It's been a year since Dulcie Canton was struck by a hit-and-run driver while cycling in Bushwick, suffering brain bleed and broken bones that took months to heal. But though Canton has possessed video evidence of the collision for nearly a year, and managed to track down the owner of the vehicle, the NYPD has never bothered to question him, telling Canton that investigators dropped the ball on her case.
Canton, 38, sustained a broken ankle, a broken shoulder that required surgery, and a concussion after she was struck on Bleecker Street near Wilson Avenue in Bushwick on the night of August 7th. Video surveillance shows a Chevrolet driving quickly down Bleecker Street, striking Canton and driving off without stopping:
A piece of the vehicle that struck Canton fell off the vehicle, and she and her attorney, Steve Vaccaro, managed to match its serial number to that of a car parked only a few blocks away from where Canton was hit. They were able to provide detectives at the 83rd Precinct with the name and address of the car's owner, Richard Rivera, Jr., in addition to the video evidence—but weeks went by and the officer in charge of Canton's case, a Detective Tallarine, did not interview him.
"Within a month after the crash, [Vaccaro] had emailed and called, he sent about three emails," Canton told Gothamist today. "When I called, I was told Detective Tallarine was on vacation."
About three months after Canton was struck, she and Vaccaro attended a community policing event, where they confronted officers for failing to pursue the person who struck her. Officers waved Canton off.
"They said that my case fell through the cracks," she told us.
According to Vaccaro, the NYPD did in fact reach out to Rivera after being repeatedly presented with the videos and the serial number for the damaged car part.
"We thought [the evidence] was enough for the NYPD to tell Mr. Rivera that they wanted to talk to him and they wouldn't take no for an answer," Vaccaro told us. "But when they said, 'Mr. Rivera, we want to speak to you about this,' as a result of our many letters and phone calls, he said no, and they said, Oh, okay."
Vaccaro says the NYPD didn't pursue it further.
"That's basically the NYPD's position, when you have that sort of evidence against the driver, it's voluntary for the driver to come in for an interview and speak with NYPD or not," Vaccaro said.

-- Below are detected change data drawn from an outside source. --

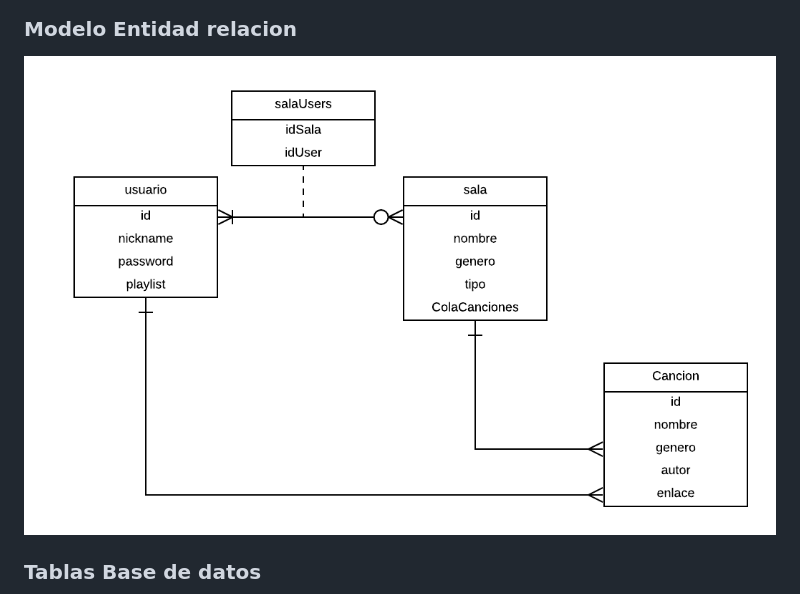
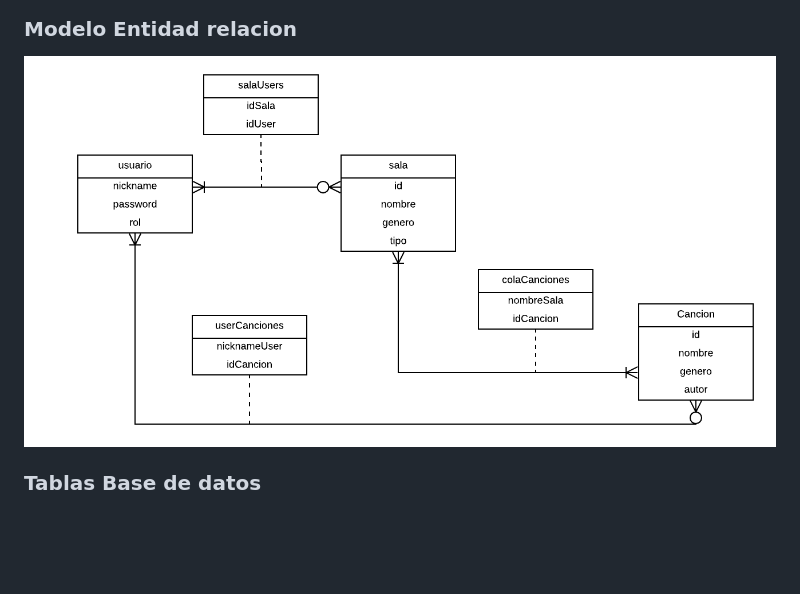
Before and after one commit to EciDevelopers/SoundShare, a Markdown page: README.md, the part around the change. Rendered like a GitHub page; pictures changed too: img/dbmod.png (added), img/dbmod1.png (deleted); blank space fills up the shorter version.

Commit message:
Diagrama entidad relacion

```diff
--- a/README.md
+++ b/README.md
@@ -40,7 +40,7 @@ Esta aplicación web es una red social la que nos permite compartir nuestros gus
 
 ### Modelo Entidad relacion
 
-![](img/dbmod1.png)
+![](img/dbmod.png)
 
 ### Tablas Base de datos
 
```
Also changed, not shown: 1 other file.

Though Canton, who was out of work for a month, racked up thousands of dollars in medical bills and therapy, she was thankfully able to settle with Rivera's insurance company. Still, Canton and Vaccaro say they would have liked to see some action on the part of the NYPD.
"Ultimately, we made successful recovery from [Rivera's] insurance to compensate Dulcie for her injuries. It took a lot longer than it would have otherwise, but it's also beside the point," said Vaccaro, who added that the District Attorney's office also failed to take meaningful action.
"Why did Mr. Rivera get away with no consequences?" Vaccaro asked. "It's because the NYPD doesn't take hit-and-runs seriously enough. And we think that it's a widespread problem with hit-and-runs that are not of the severity that draw the Collision Investigation Squad's attention."
Canton, who says she suffered post-traumatic stress after she was struck, finally got back on a bicycle a few months ago. She now volunteers for street safety groups like Transportation Alternatives to help other cyclists and pedestrians avoid suffering through the same ordeal she experienced.
"This year our focus has been on enforcement, education, and redesigning infrastructure to make the streets safer for everybody," Canton said. "It's pretty disheartening to see—there was a crash about a month ago at Barclays. A cyclist was killed and that driver wasn't charged. They're saying he had a seizure and I just don't get it."
When contacted for comment, the NYPD confirmed there "no arrests in regards to this incident." No other information was made available.